[What you need to do]: Among the records below, which lines contain the string "Runtime"? Report them.

START Exercise materials

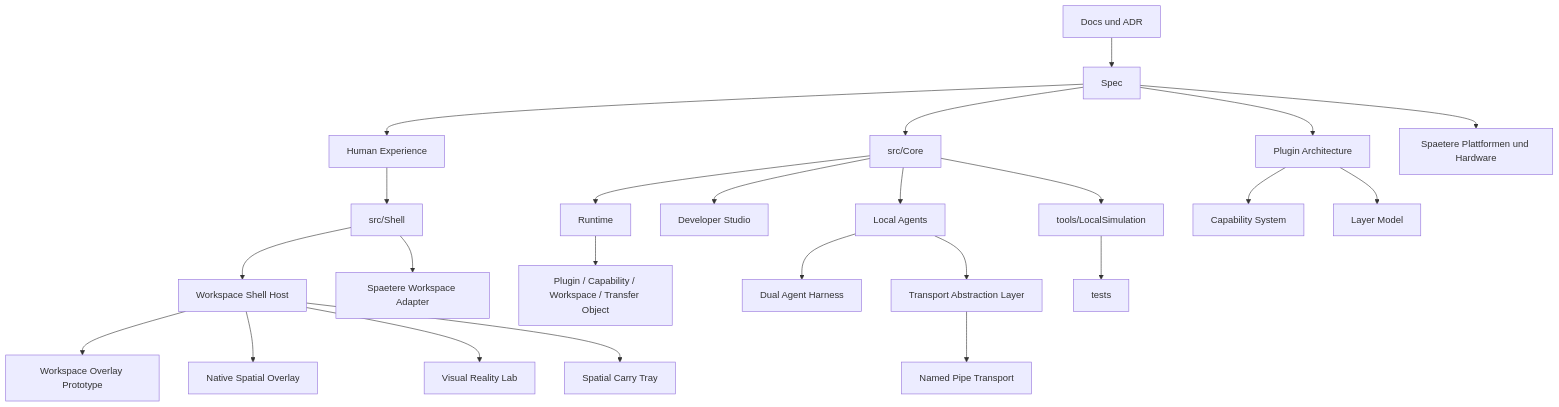
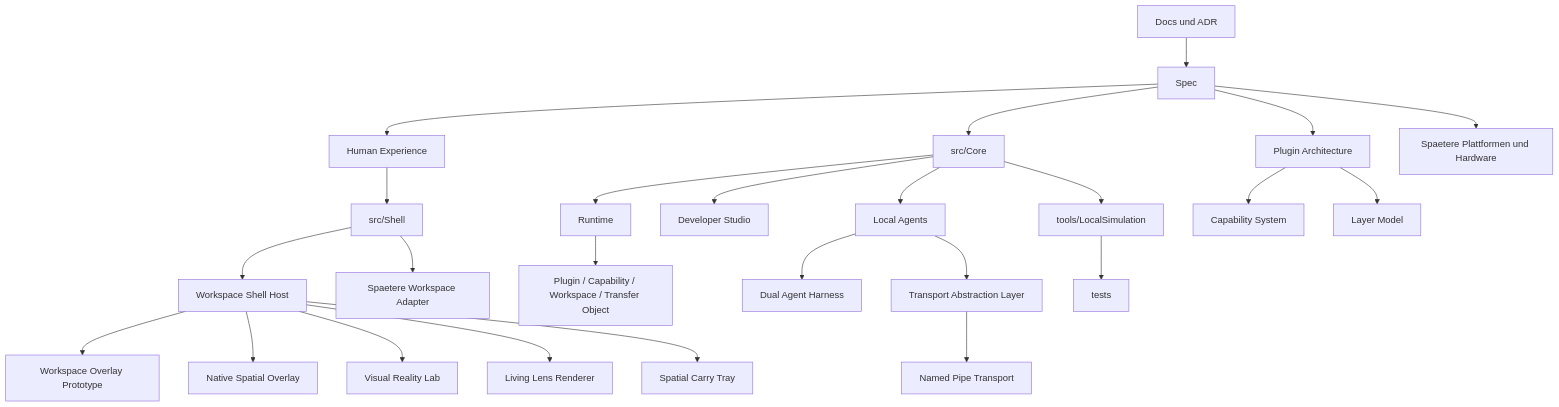
One commit to rk-engineeringAToutlook-de/RKWorkspace changed the diagram in README.md. Above: the diagram before and after it, drawn with Mermaid. The commit also changed other lines of this file and 36 other files, not shown here.

Commit message:
feat(shell): reset living lens renderer toward real bubble material

````diff
--- a/README.md
+++ b/README.md
@@ -105,26 +106,27 @@
 ```mermaid
 flowchart TB
     Docs["Docs und ADR"] --> Spec["Spec"]
     Spec --> HX["Human Experience"]
     HX --> Shell["src/Shell"]
     Shell --> ShellHost["Workspace Shell Host"]
     ShellHost --> Overlay["Workspace Overlay Prototype"]
     ShellHost --> NativeOverlay["Native Spatial Overlay"]
     ShellHost --> VisualReality["Visual Reality Lab"]
+    ShellHost --> LivingLens["Living Lens Renderer"]
     ShellHost --> SpatialTray["Spatial Carry Tray"]
     Spec --> Core["src/Core"]
     Shell --> Adapters["Spaetere Workspace Adapter"]
     Core --> Runtime["Runtime"]
     Runtime --> Managers["Plugin / Capability / Workspace / Transfer Object"]
     Spec --> Plugins["Plugin Architecture"]
     Plugins --> Capabilities["Capability System"]
     Plugins --> Layers["Layer Model"]
     Core --> Studio["Developer Studio"]
     Core --> Agents["Local Agents"]
     Agents --> Harness["Dual Agent Harness"]
     Agents --> Transport["Transport Abstraction Layer"]
     Transport --> Ipc["Named Pipe Transport"]
     Core --> Simulation["tools/LocalSimulation"]
     Simulation --> Tests["tests"]
     Spec --> Future["Spaetere Plattformen und Hardware"]
 ```
````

END Exercise materials

[Response area]:
     Core --> Runtime["Runtime"]
     Runtime --> Managers["Plugin / Capability / Workspace / Transfer Object"]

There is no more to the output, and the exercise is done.